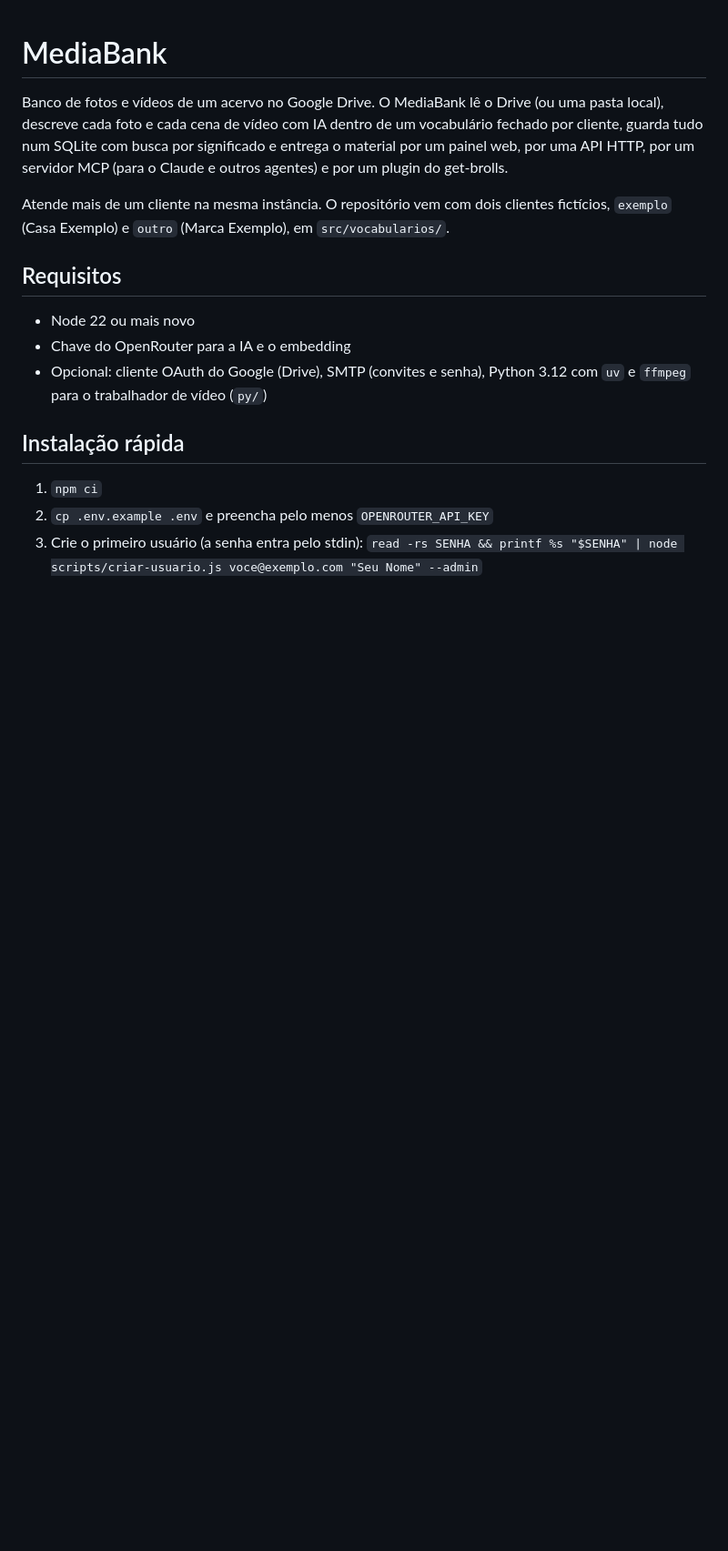
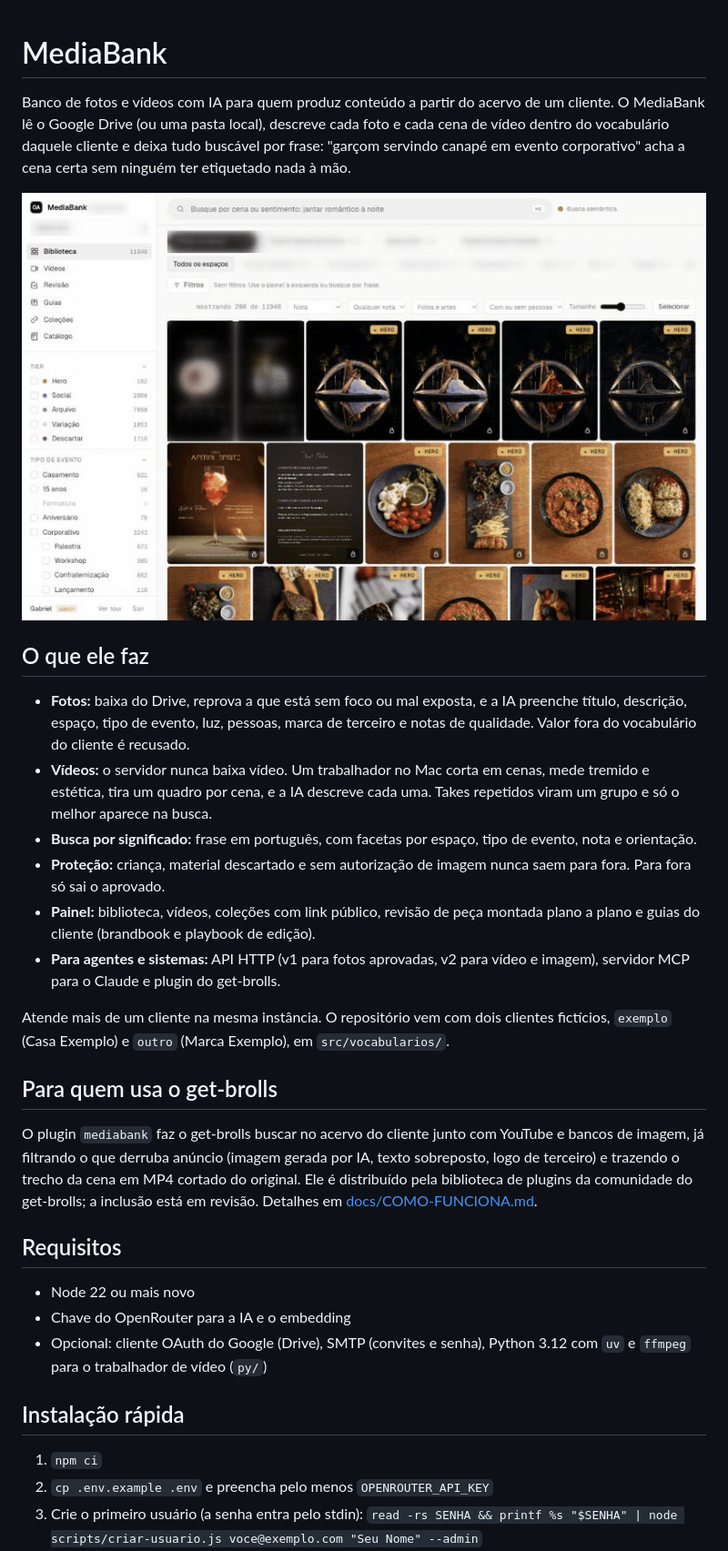
Before and after one commit to gabrielkashimarki/mediabank, a Markdown page: README.md, the part around the change. Shown at 91% size. Rendered like a GitHub page; pictures changed too: docs/mediabank.gif (added); blank space fills up the shorter version.

```diff
--- a/README.md
+++ b/README.md
@@ -1,12 +1,35 @@
 # MediaBank
 
-Banco de fotos e vídeos de um acervo no Google Drive. O MediaBank lê o Drive (ou uma pasta local), descreve cada
-foto e cada cena de vídeo com IA dentro de um vocabulário fechado por cliente, guarda tudo num SQLite com busca por
-significado e entrega o material por um painel web, por uma API HTTP, por um servidor MCP (para o Claude e outros
-agentes) e por um plugin do get-brolls.
+Banco de fotos e vídeos com IA para quem produz conteúdo a partir do acervo de um cliente. O MediaBank lê o
+Google Drive (ou uma pasta local), descreve cada foto e cada cena de vídeo dentro do vocabulário daquele cliente e
+deixa tudo buscável por frase: "garçom servindo canapé em evento corporativo" acha a cena certa sem ninguém ter
+etiquetado nada à mão.
+
+![Busca por frase, cenas de vídeo e proteções no MediaBank](docs/mediabank.gif)
+
+## O que ele faz
+
+- **Fotos:** baixa do Drive, reprova a que está sem foco ou mal exposta, e a IA preenche título, descrição, espaço,
+  tipo de evento, luz, pessoas, marca de terceiro e notas de qualidade. Valor fora do vocabulário do cliente é recusado.
+- **Vídeos:** o servidor nunca baixa vídeo. Um trabalhador no Mac corta em cenas, mede tremido e estética, tira um
+  quadro por cena, e a IA descreve cada uma. Takes repetidos viram um grupo e só o melhor aparece na busca.
+- **Busca por significado:** frase em português, com facetas por espaço, tipo de evento, nota e orientação.
+- **Proteção:** criança, material descartado e sem autorização de imagem nunca saem para fora. Para fora só sai o
+  aprovado.
+- **Painel:** biblioteca, vídeos, coleções com link público, revisão de peça montada plano a plano e guias do
+  cliente (brandbook e playbook de edição).
+- **Para agentes e sistemas:** API HTTP (v1 para fotos aprovadas, v2 para vídeo e imagem), servidor MCP para o Claude
+  e plugin do get-brolls.
 
 Atende mais de um cliente na mesma instância. O repositório vem com dois clientes fictícios, `exemplo` (Casa Exemplo)
 e `outro` (Marca Exemplo), em `src/vocabularios/`.
+
+## Para quem usa o get-brolls
+
+O plugin `mediabank` faz o get-brolls buscar no acervo do cliente junto com YouTube e bancos de imagem, já filtrando
+o que derruba anúncio (imagem gerada por IA, texto sobreposto, logo de terceiro) e trazendo o trecho da cena em MP4
+cortado do original. Ele é distribuído pela biblioteca de plugins da comunidade do get-brolls; a inclusão está em
+revisão. Detalhes em [docs/COMO-FUNCIONA.md](docs/COMO-FUNCIONA.md#plugin-do-get-brolls).
 
 ## Requisitos
 
```
Also changed, not shown: docs/COMO-FUNCIONA.md (+6 -8 lines), 3 other files.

__________

Return all records above verbatim without their pictures.

• SOLUTION TO THE EXERCISE
Before and after one commit to gabrielkashimarki/mediabank, a Markdown page: README.md, the part around the change. Shown at 91% size. Rendered like a GitHub page; pictures changed too: docs/mediabank.gif (added); blank space fills up the shorter version.

```diff
--- a/README.md
+++ b/README.md
@@ -1,12 +1,35 @@
 # MediaBank
 
-Banco de fotos e vídeos de um acervo no Google Drive. O MediaBank lê o Drive (ou uma pasta local), descreve cada
-foto e cada cena de vídeo com IA dentro de um vocabulário fechado por cliente, guarda tudo num SQLite com busca por
-significado e entrega o material por um painel web, por uma API HTTP, por um servidor MCP (para o Claude e outros
-agentes) e por um plugin do get-brolls.
+Banco de fotos e vídeos com IA para quem produz conteúdo a partir do acervo de um cliente. O MediaBank lê o
+Google Drive (ou uma pasta local), descreve cada foto e cada cena de vídeo dentro do vocabulário daquele cliente e
+deixa tudo buscável por frase: "garçom servindo canapé em evento corporativo" acha a cena certa sem ninguém ter
+etiquetado nada à mão.
+
+![Busca por frase, cenas de vídeo e proteções no MediaBank](docs/mediabank.gif)
+
+## O que ele faz
+
+- **Fotos:** baixa do Drive, reprova a que está sem foco ou mal exposta, e a IA preenche título, descrição, espaço,
+  tipo de evento, luz, pessoas, marca de terceiro e notas de qualidade. Valor fora do vocabulário do cliente é recusado.
+- **Vídeos:** o servidor nunca baixa vídeo. Um trabalhador no Mac corta em cenas, mede tremido e estética, tira um
+  quadro por cena, e a IA descreve cada uma. Takes repetidos viram um grupo e só o melhor aparece na busca.
+- **Busca por significado:** frase em português, com facetas por espaço, tipo de evento, nota e orientação.
+- **Proteção:** criança, material descartado e sem autorização de imagem nunca saem para fora. Para fora só sai o
+  aprovado.
+- **Painel:** biblioteca, vídeos, coleções com link público, revisão de peça montada plano a plano e guias do
+  cliente (brandbook e playbook de edição).
+- **Para agentes e sistemas:** API HTTP (v1 para fotos aprovadas, v2 para vídeo e imagem), servidor MCP para o Claude
+  e plugin do get-brolls.
 
 Atende mais de um cliente na mesma instância. O repositório vem com dois clientes fictícios, `exemplo` (Casa Exemplo)
 e `outro` (Marca Exemplo), em `src/vocabularios/`.
+
+## Para quem usa o get-brolls
+
+O plugin `mediabank` faz o get-brolls buscar no acervo do cliente junto com YouTube e bancos de imagem, já filtrando
+o que derruba anúncio (imagem gerada por IA, texto sobreposto, logo de terceiro) e trazendo o trecho da cena em MP4
+cortado do original. Ele é distribuído pela biblioteca de plugins da comunidade do get-brolls; a inclusão está em
+revisão. Detalhes em [docs/COMO-FUNCIONA.md](docs/COMO-FUNCIONA.md#plugin-do-get-brolls).
 
 ## Requisitos
 
```
Also changed, not shown: docs/COMO-FUNCIONA.md (+6 -8 lines), 3 other files.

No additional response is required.